So we beat it, but to this day I feel really bad about that little bit of pouty self-indulgence. It’s such a little thing, but it’s just not me, and it’s just not the image I want to portray about foreigners to the Japanese. It pains me to think that Japanese people will read that afterward and think “what a jerk! why’d he have to ruin such an otherwise happy and jovial page with that negative comment?”
Being in a foreign country forces you to think about the way in which your actions are seized upon by others to act as a basis for stereotypes and misconceptions about your entire people and nation. It’s not right of course, but that doesn’t mean that people don’t do it, so we need to be responsible and ever vigilant of our actions abroad and how they will be regarded by those around us. I slipped up and I really regret it, but I guess there’s nothing left to do now but to try to make sure I am even more vigilant in the future.

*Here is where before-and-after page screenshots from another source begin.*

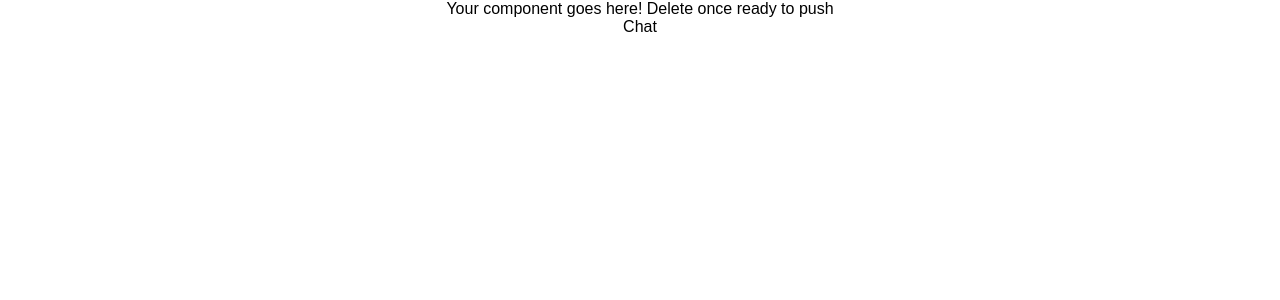
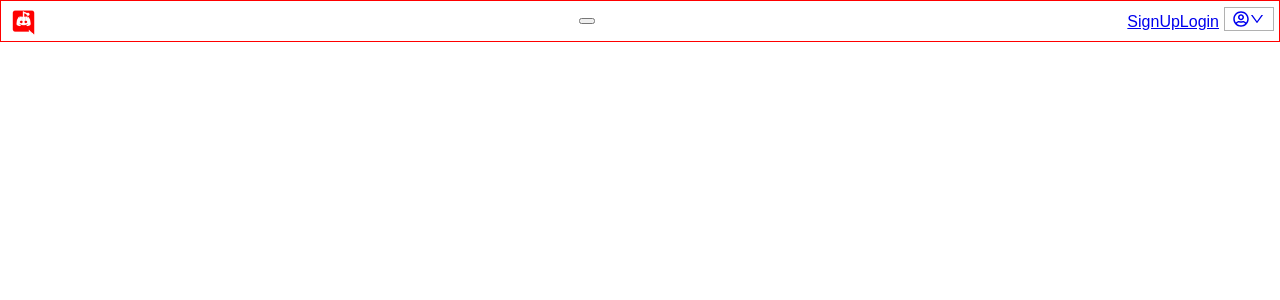
Before and after one commit to SEI-Buffleheads/Breddit-The-Better-Reddit, a React (Create React App) app: page / in a window 1280 px wide. Shown: the top 300 px of the page. Built offline with nearby package versions, Linux system fonts and the light colour scheme.

Commit message:
set basic nav elements

```diff
--- a/src/App.js
+++ b/src/App.js
@@ -1,4 +1,4 @@
-import Nav from "./components/Nav/Nav.jsx";
+import NavBar from "./components/Nav/NavBar.jsx";
 import Aside from "./components/Aside/Aside.jsx";
 import Posts from "./components/Post/Post.jsx";
 import Home from "./pages/Home/Home.jsx";
@@ -9,11 +9,11 @@ import Chat from "./components/Chat/Chat.jsx";
 
 import "./App.css";
 
+
 function App() {
   return (
     <div className="App">
-      Your component goes here! Delete once ready to push
-      <Chat />
+      <NavBar/>
     </div>
   );
 }
--- a/src/components/Nav/Nav.css
+++ b/src/components/Nav/Nav.css
@@ -0,0 +1,14 @@
+.nav-container {
+  display: flex;
+  flex-direction: row;
+  justify-content: space-between;
+  align-items: center;
+  border: 1px solid red;
+  height: 40px;
+}
+
+.nav-about {
+  margin: 15px 5px 0 5px;
+  border: 1px solid rgba(100, 100, 100, 0.5);
+  padding: 5px 8px 0 8px;
+}
--- a/src/components/Nav/Nav.jsx
+++ /dev/null
@@ -1,10 +0,0 @@
-import React from 'react'
-import "./Nav.css"
-
-function Nav() {
-  return (
-    <div>Nav</div>
-  )
-}
-
-export default Nav
--- /dev/null
+++ b/src/components/Nav/NavBar.jsx
@@ -0,0 +1,44 @@
+import React from "react";
+import {Navbar, Nav} from "react-bootstrap";
+import { LinkContainer } from "react-router-bootstrap";
+import { FaRegUserCircle } from "react-icons/fa"
+import { AiOutlineDown } from "react-icons/ai"
+import logo from "../../assets/logos/reddisc.png"
+import "./Nav.css";
+
+function NavBar() {
+  return (
+    <Navbar bg="light" expand="lg" className="nav-container">
+
+      <LinkContainer to="/">
+        <Navbar.Brand>
+          <img src={logo} alt="that logo boiii" style={{ height: 25, marginTop: 6}} />
+        </Navbar.Brand>
+      </LinkContainer>
+
+      <Navbar.Toggle aria-controls="basic-navbar-nav" />
+
+      <Navbar.Collapse id="basic-navbar-nav">
+
+        <Nav className="mr-auto">
+          <LinkContainer to="/signup">
+            <Nav.Link>SignUp</Nav.Link>
+          </LinkContainer>
+
+          <LinkContainer to="/login">
+            <Nav.Link>Login</Nav.Link>
+          </LinkContainer>
+
+          <LinkContainer to="/about" className="nav-about">
+            <Nav.Link>
+              <FaRegUserCircle />
+              <AiOutlineDown />
+            </Nav.Link>
+          </LinkContainer>
+        </Nav>
+      </Navbar.Collapse>
+    </Navbar>
+  );
+}
+
+export default NavBar;
```
Also changed, not shown: src/pages/Home/Home.jsx (+4 -6 lines), src/assets/logos/reddisc.png (added).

Anyway, with the disappointing non-whirlpool pathetically sloshing around behind us, we climb back into the car and head south, into Shikoku, where we make camp at a highway stop for the night. All in all, it was a pretty blah kind of day, hampered by the rain, cloudy skies and some disappointing attractions. But you’re bound to have those kind of days in any extended road trip and fortunately for us, the next day would more than make up for it, as we were about to embark on a journey into one of the most beautiful and remote areas of Japan.
But for that story, you’ll need to stay tuned.
Now listening to: “The Notorious B.I.G. – Everyday Struggle”
Hard to believe that this song dropped way the hell back in 1994 (more than 15 years ago!)… to this day it remains one of the best rap songs I’ve ever heard. Biggie just absolutely tears it up on this track. And his flow set against those snare beats… it’s just freaking insane.